● What needs to be done:
Scan the data for "pages" and copy each matching line.

Front-end code change data
■ ■ ■ ■ ■ ■ ■

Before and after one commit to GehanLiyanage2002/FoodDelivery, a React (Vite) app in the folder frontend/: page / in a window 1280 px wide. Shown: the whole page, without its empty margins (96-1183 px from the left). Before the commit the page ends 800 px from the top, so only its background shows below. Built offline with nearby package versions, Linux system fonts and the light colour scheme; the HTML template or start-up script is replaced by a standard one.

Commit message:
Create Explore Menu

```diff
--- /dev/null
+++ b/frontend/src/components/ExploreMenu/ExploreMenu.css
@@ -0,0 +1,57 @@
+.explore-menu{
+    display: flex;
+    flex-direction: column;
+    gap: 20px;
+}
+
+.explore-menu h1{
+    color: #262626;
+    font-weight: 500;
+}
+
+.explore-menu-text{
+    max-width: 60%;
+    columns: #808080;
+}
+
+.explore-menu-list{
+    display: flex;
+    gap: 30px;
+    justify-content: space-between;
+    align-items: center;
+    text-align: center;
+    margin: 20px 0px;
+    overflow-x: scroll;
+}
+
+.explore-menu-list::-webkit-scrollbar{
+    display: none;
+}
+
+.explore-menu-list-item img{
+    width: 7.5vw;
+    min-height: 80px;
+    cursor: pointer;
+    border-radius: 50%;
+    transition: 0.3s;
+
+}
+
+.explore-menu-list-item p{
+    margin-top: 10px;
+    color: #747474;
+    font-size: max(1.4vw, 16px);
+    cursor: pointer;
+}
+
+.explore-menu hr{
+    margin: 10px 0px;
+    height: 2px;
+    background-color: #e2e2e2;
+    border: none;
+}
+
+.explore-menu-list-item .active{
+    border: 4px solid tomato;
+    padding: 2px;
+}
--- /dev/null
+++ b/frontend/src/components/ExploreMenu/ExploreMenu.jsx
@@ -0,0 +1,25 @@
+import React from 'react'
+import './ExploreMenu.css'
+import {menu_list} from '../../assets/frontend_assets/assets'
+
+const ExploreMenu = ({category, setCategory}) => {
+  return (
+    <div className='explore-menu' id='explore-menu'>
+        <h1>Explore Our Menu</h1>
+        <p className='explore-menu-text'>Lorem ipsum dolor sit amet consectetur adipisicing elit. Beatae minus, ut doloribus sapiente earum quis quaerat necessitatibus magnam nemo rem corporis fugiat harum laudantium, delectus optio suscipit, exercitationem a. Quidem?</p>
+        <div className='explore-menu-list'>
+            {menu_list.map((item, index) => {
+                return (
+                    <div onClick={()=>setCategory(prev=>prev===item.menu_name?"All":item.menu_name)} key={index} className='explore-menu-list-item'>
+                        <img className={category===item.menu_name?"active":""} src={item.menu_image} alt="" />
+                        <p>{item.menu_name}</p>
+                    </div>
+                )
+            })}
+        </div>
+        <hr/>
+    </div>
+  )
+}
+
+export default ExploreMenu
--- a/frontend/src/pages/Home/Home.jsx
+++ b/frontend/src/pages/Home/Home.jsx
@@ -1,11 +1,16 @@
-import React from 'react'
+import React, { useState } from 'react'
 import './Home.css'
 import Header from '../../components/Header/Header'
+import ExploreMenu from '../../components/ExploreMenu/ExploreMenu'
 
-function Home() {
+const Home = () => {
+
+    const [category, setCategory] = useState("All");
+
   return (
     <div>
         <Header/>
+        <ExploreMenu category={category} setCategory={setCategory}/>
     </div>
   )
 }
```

■ ■ ■ ■ ■ ■ ■

● Finished task:
--- a/frontend/src/pages/Home/Home.jsx
+++ b/frontend/src/pages/Home/Home.jsx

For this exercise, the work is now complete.